* Aim of the task
Set down exactly the lines in the records below that run from the line with "A Firefox that" to the line with "Record and Save](docs/hero.jpg)", inclusive, and nothing more.

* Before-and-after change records
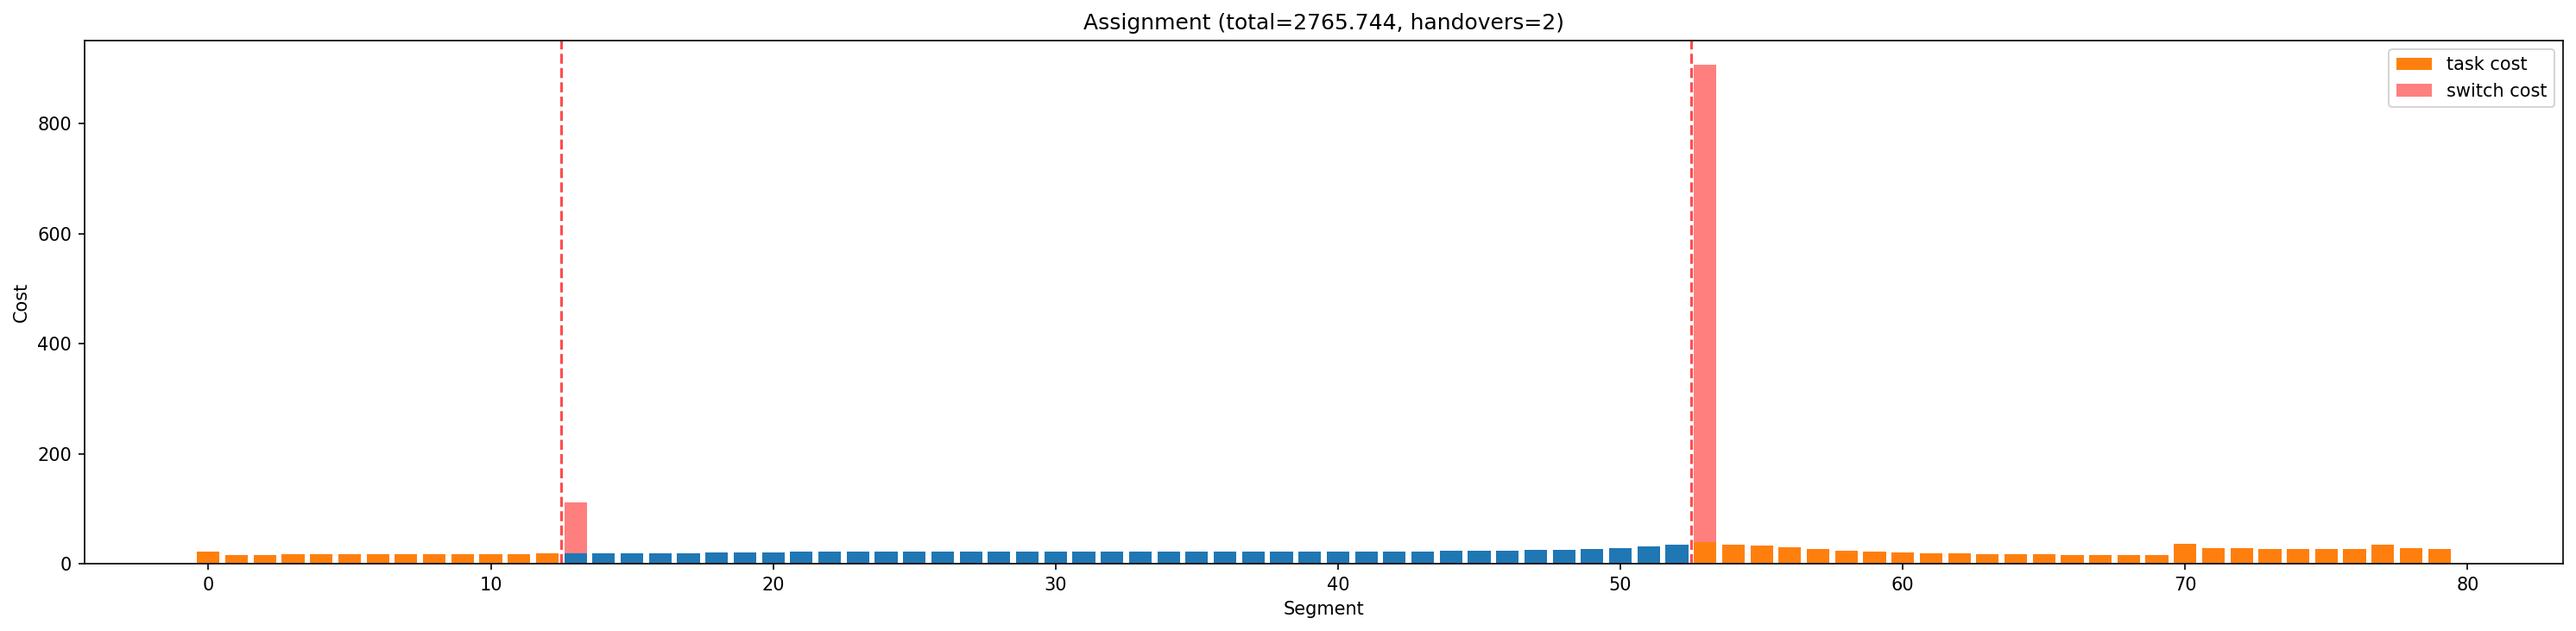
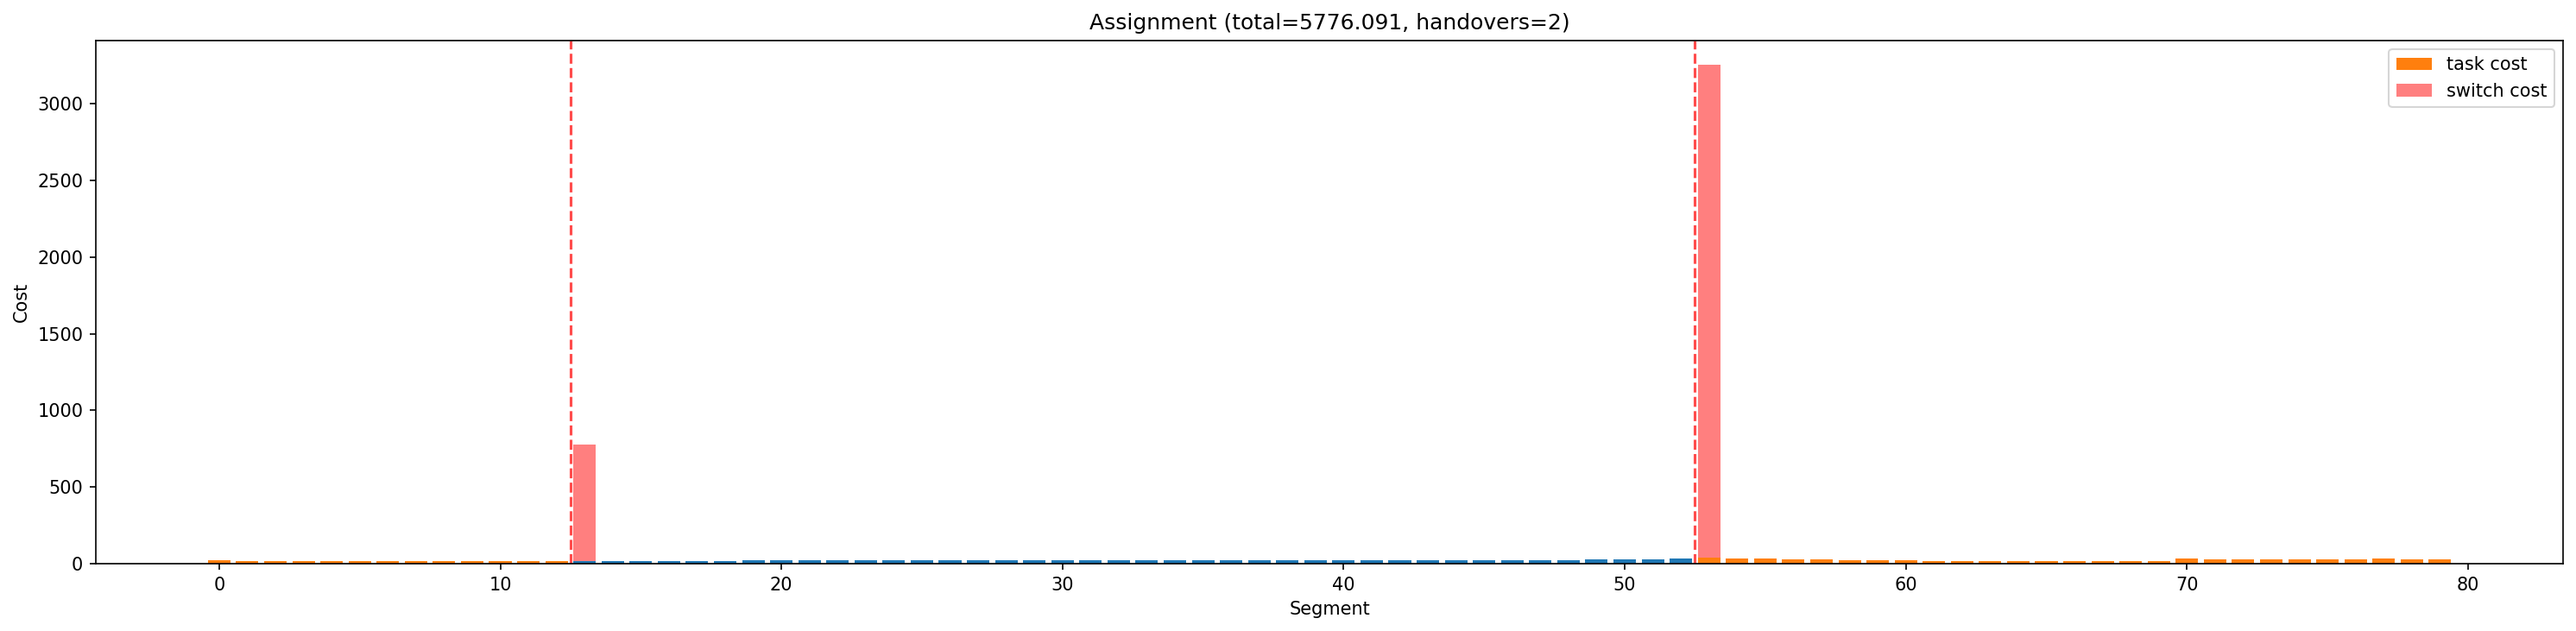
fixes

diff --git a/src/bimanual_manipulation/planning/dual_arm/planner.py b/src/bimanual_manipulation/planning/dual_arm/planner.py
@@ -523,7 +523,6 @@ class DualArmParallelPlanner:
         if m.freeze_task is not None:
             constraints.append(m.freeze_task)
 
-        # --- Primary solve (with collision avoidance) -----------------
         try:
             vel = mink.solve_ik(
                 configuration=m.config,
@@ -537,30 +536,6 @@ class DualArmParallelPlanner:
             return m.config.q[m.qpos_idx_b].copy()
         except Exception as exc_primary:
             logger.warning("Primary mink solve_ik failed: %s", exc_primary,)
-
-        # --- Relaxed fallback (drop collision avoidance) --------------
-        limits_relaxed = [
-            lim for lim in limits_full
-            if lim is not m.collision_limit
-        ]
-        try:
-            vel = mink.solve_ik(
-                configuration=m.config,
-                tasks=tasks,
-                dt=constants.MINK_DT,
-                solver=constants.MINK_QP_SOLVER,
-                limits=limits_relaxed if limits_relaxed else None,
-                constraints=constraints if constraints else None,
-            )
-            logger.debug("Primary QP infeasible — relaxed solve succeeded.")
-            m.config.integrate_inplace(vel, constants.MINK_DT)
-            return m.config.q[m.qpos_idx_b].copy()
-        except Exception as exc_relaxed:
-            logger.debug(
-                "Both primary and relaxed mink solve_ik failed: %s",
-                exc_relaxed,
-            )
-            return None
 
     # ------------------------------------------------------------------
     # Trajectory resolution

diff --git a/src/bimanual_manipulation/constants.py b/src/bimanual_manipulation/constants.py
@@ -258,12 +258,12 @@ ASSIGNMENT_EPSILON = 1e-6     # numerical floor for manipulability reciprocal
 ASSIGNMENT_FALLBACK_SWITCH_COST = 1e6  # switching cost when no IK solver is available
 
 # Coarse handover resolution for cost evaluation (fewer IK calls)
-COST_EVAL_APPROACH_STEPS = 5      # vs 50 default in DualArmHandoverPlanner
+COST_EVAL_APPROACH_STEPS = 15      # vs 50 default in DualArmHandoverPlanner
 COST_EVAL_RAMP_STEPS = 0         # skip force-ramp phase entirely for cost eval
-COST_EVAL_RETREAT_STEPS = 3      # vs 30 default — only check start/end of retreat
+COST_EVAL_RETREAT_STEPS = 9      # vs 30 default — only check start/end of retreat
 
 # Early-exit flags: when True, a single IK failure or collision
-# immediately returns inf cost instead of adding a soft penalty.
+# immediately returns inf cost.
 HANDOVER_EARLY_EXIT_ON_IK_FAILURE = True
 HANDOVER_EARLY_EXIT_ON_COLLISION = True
--
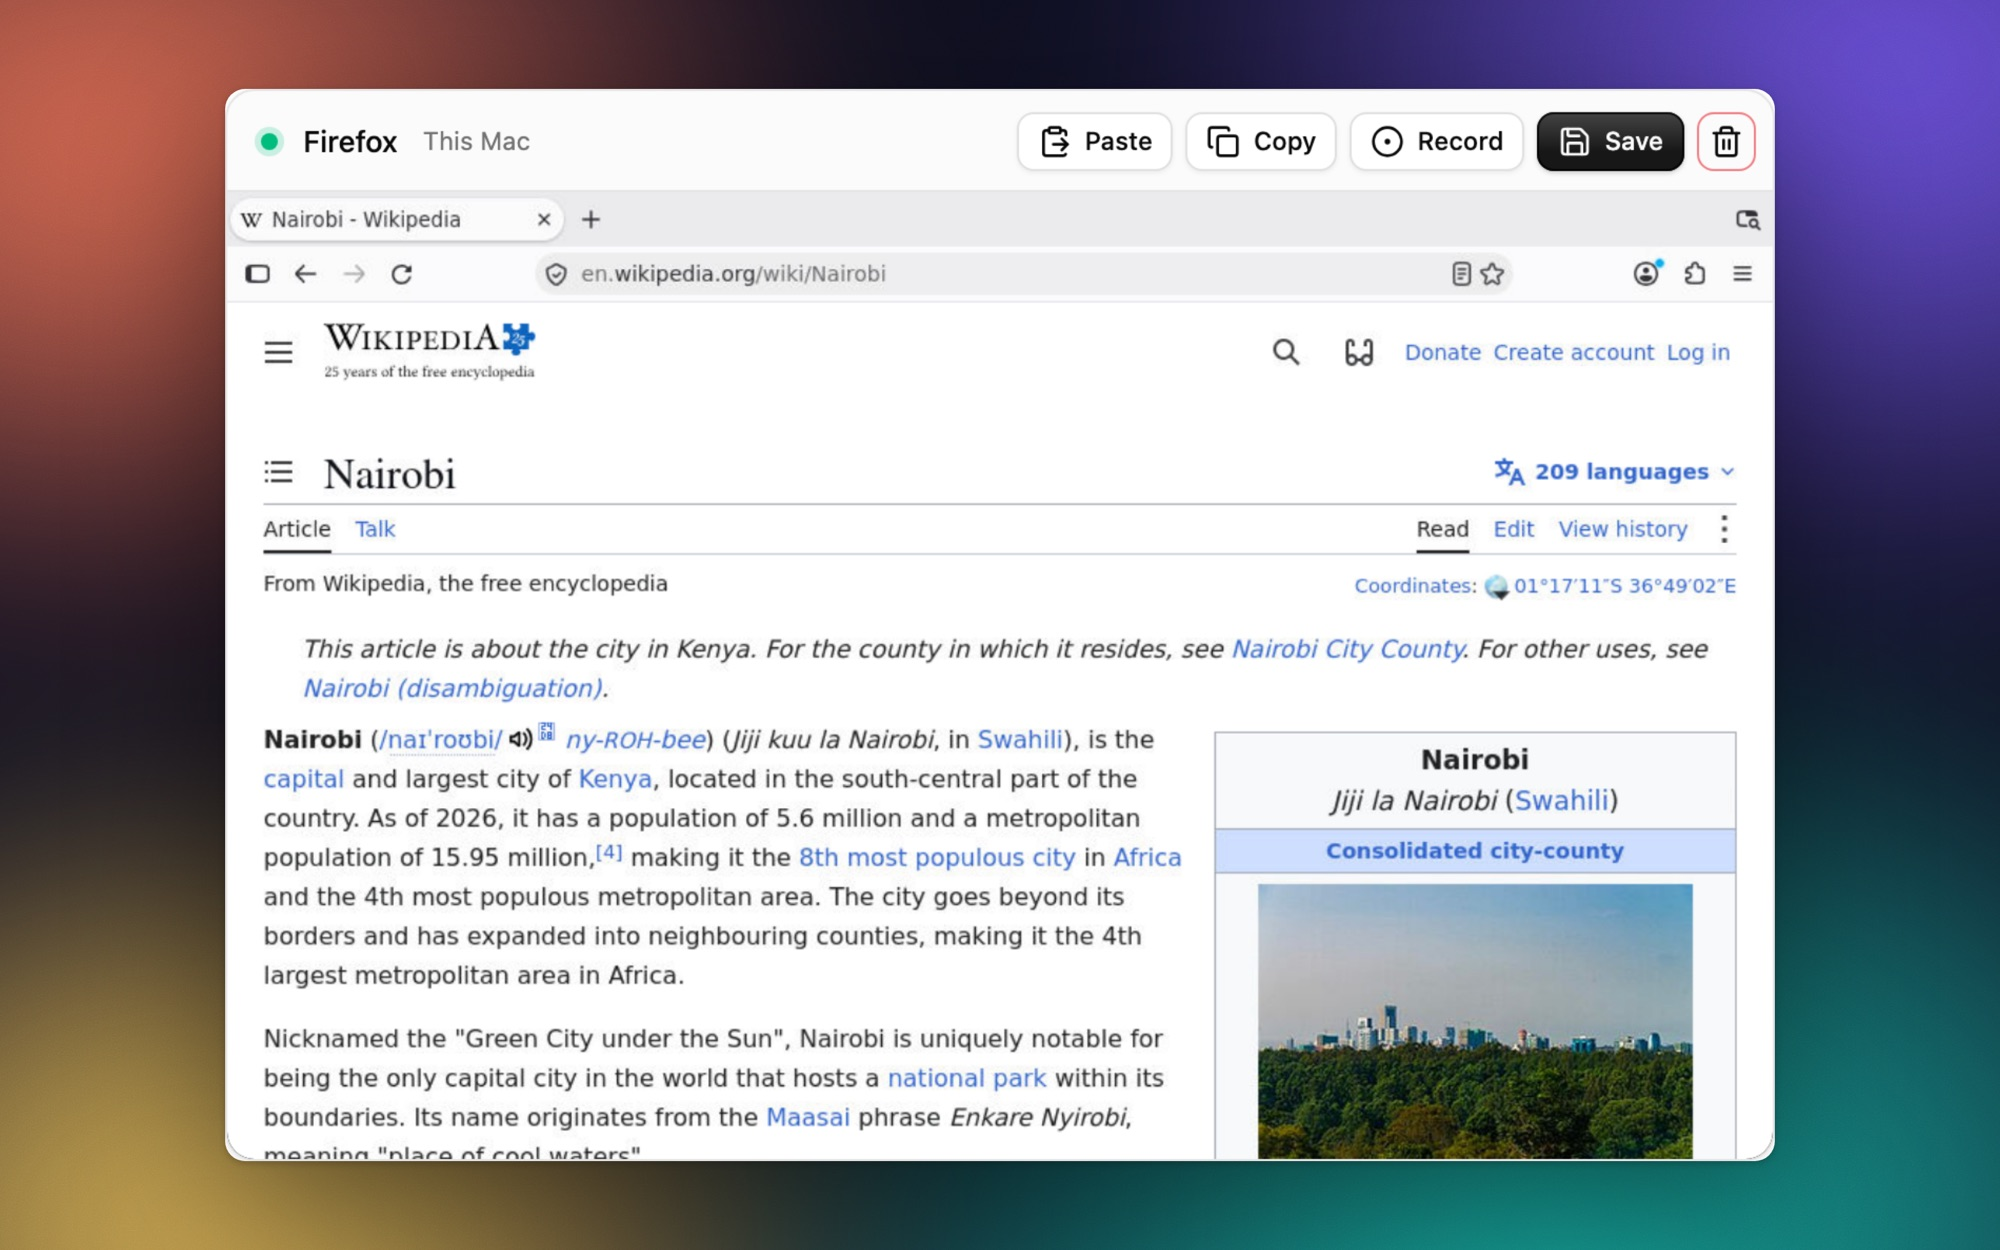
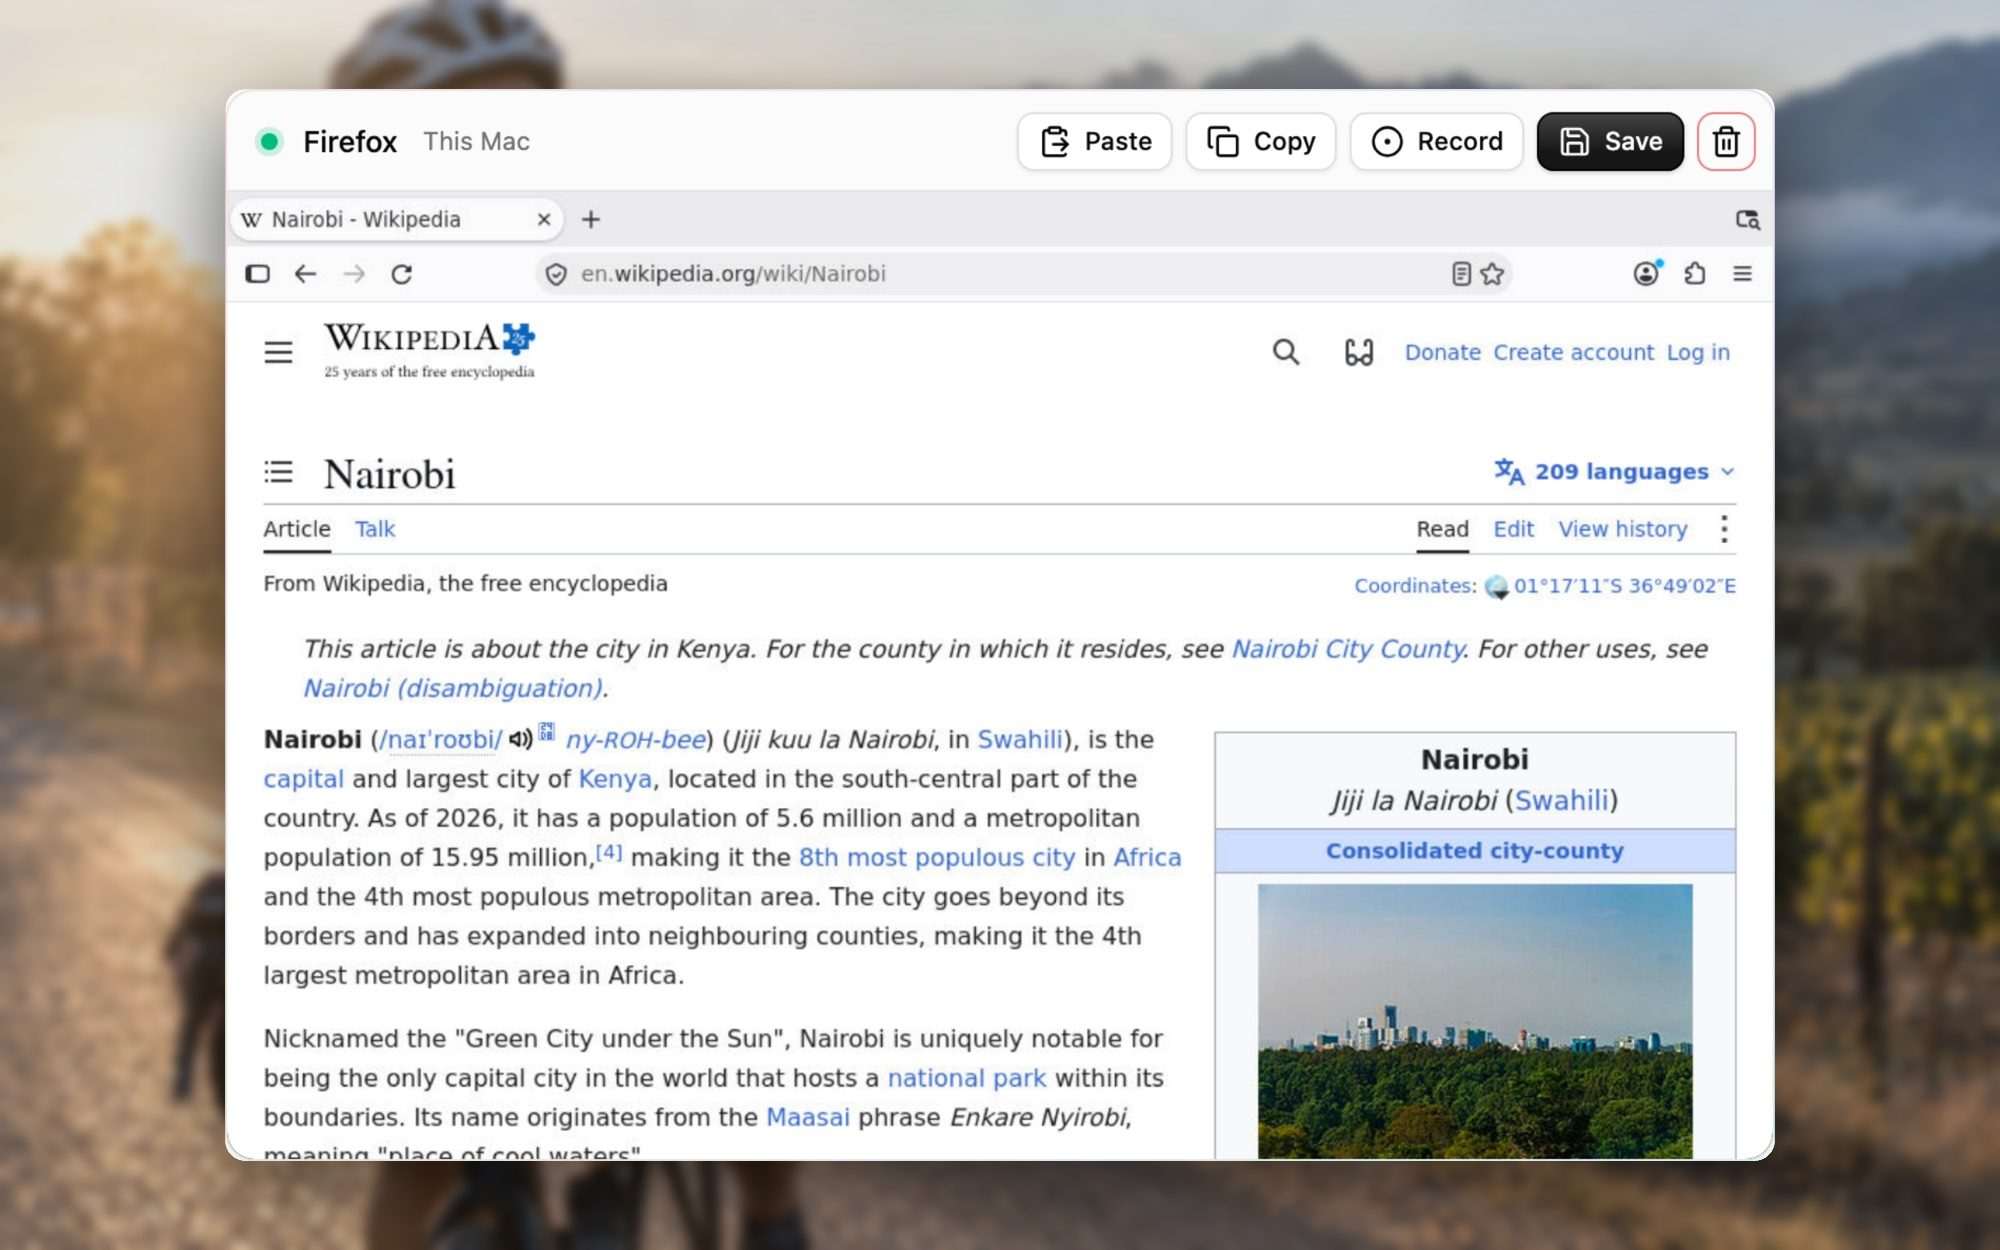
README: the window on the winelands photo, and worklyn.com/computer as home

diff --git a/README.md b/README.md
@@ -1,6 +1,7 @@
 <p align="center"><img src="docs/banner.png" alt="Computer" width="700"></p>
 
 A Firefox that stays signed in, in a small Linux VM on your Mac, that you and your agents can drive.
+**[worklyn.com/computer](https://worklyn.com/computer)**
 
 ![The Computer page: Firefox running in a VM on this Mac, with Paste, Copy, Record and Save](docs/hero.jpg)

* Answer to this exercise
 A Firefox that stays signed in, in a small Linux VM on your Mac, that you and your agents can drive.
+**[worklyn.com/computer](https://worklyn.com/computer)**
 
 ![The Computer page: Firefox running in a VM on this Mac, with Paste, Copy, Record and Save](docs/hero.jpg)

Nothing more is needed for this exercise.